- January: Different Platforms, Familiar Faces
- February: Filling in the blanks of Anime History
- March: Starting a blog / Zael in Japan: Arrival in Tokyo
In February, I started making a much more concerted effort in watching older classics, and in general, filling out the glaring gaps in my anime watching resume. This was in part spurred by my recent completion of a certain Revolutionary Girl Utena the prior month.
The mission started with the original thirty-six episode Macross series. A storied and influential franchise that has spawned multiple iterations across the years, and what the prolific creator/director Shoji Kawamori is known for. At the time, this would have been the oldest anime series I had watched, with the exclusion of some older movies, such as the Mobile Suit Gundam trilogy.
This later continued with the absolutely beautiful theatrical alternate-retelling of the story, Do You Remember Love? as well as the plethora of OVA’s in the series timeline, such as Macross Plus, Macross Zero, and Macross II: Lovers Again. In the lead-up to the latest entry in the colossal Macross Franchise, Macross Delta, I’ll be sure to check out the relatively recent Macross Frontier series too.
But it doesn’t just end with Macross, this was a distinct change in priorities for me, I found myself going ahead in checking out a bunch of movies and series I had just held in the back of my mind as “some day maybe”. The most notable of which was diving head-first into the world of Satoshi Kon.
I first began with one of the earlier works he was involved in, though not as a director, which was Magnetic Rose, one of three OVA’s under the title Memories. I found it quite an apt introduction into the mind of Kon, as not only did it contain the common motifs found in his later works, such as the plight of candid individuals like actors and singers, paranoia and how it can warped perspectives. In addition, it contains a psychologically oppressive overtone and a thick layer of tension, suspense and fear that would no doubt be put to full use in Kon’s theatrical debut, Perfect Blue.

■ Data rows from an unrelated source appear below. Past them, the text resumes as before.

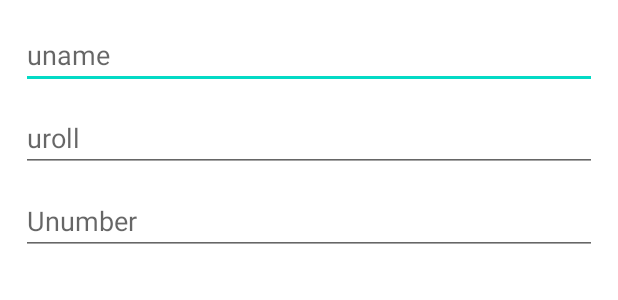
After one commit to AP-Skill-Development-Corporation/AAAD-STP-BATCH-5, an Android app: the layout update.xml on its own in the app's theme, with its tools: preview values and no code run, on a phone screen of 412 x 824 dp. The commit adds this screen. Shown: the top 300 px of the screen. Run offline under Robolectric (Android 15) with nearby library versions, the phone set to English and light mode, and no system bars.

Commit message:
08-11-2020

```diff
--- a/FireDb/app/build.gradle
+++ b/FireDb/app/build.gradle
@@ -1,5 +1,6 @@
 plugins {
     id 'com.android.application'
+    id 'com.google.gms.google-services'
 }
 
 android {
@@ -33,6 +34,8 @@ dependencies {
     implementation 'androidx.appcompat:appcompat:1.2.0'
     implementation 'com.google.android.material:material:1.2.1'
     implementation 'androidx.constraintlayout:constraintlayout:2.0.4'
+    implementation 'com.google.firebase:firebase-analytics:18.0.0'
+    implementation 'com.google.firebase:firebase-database:19.5.1'
     testImplementation 'junit:junit:4.+'
     androidTestImplementation 'androidx.test.ext:junit:1.1.2'
     androidTestImplementation 'androidx.test.espresso:espresso-core:3.3.0'
--- /dev/null
+++ b/FireDb/app/src/main/res/layout/update.xml
@@ -0,0 +1,26 @@
+<?xml version="1.0" encoding="utf-8"?>
+<LinearLayout xmlns:android="http://schemas.android.com/apk/res/android"
+    android:orientation="vertical"
+    android:layout_width="match_parent"
+    android:padding="14dp"
+    android:layout_height="match_parent">
+
+    <EditText
+        android:layout_width="match_parent"
+        android:layout_height="wrap_content"
+        android:id="@+id/uname"
+        android:hint="uname"/>
+    <EditText
+        android:layout_width="match_parent"
+        android:layout_height="wrap_content"
+        android:id="@+id/uroll"
+        android:hint="uroll"
+        android:layout_marginTop="10dp"/>
+    <EditText
+        android:layout_width="match_parent"
+        android:layout_height="wrap_content"
+        android:id="@+id/unumber"
+        android:hint="Unumber"
+        android:layout_marginTop="10dp"/>
+
+</LinearLayout>
--- a/FireDb/build.gradle
+++ b/FireDb/build.gradle
@@ -6,6 +6,7 @@ buildscript {
     }
     dependencies {
         classpath "com.android.tools.build:gradle:4.1.0"
+        classpath 'com.google.gms:google-services:4.3.4'
 
         // NOTE: Do not place your application dependencies here; they belong
         // in the individual module build.gradle files
```
Also changed, not shown: FireDb/app/src/main/java/com/example/firedb/MainActivity.java (+56 -1 lines), FireDb/app/src/main/java/com/example/firedb/MyAdapter.java (+55 -0 lines).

Following a director through their career in a chronological order is very rewarding, and I continued through with his other films, from Millennium Actress to Tokyo Godfathers and finally, his last work, Paprika.
This set a trend throughout the year as I found myself watching titles completely outside my comfort zone, from the classic Japanese literature anthology of Aoi Bungaku, to the bombastically emotional, larger than life Giant Robo, to Gundam creator Tomino’s absolutely bonkers Evangelion precursor Densetsu Kyojin Ideon and right onwards to the biggest project of all, still ongoing, Legend of the Galactic Heroes.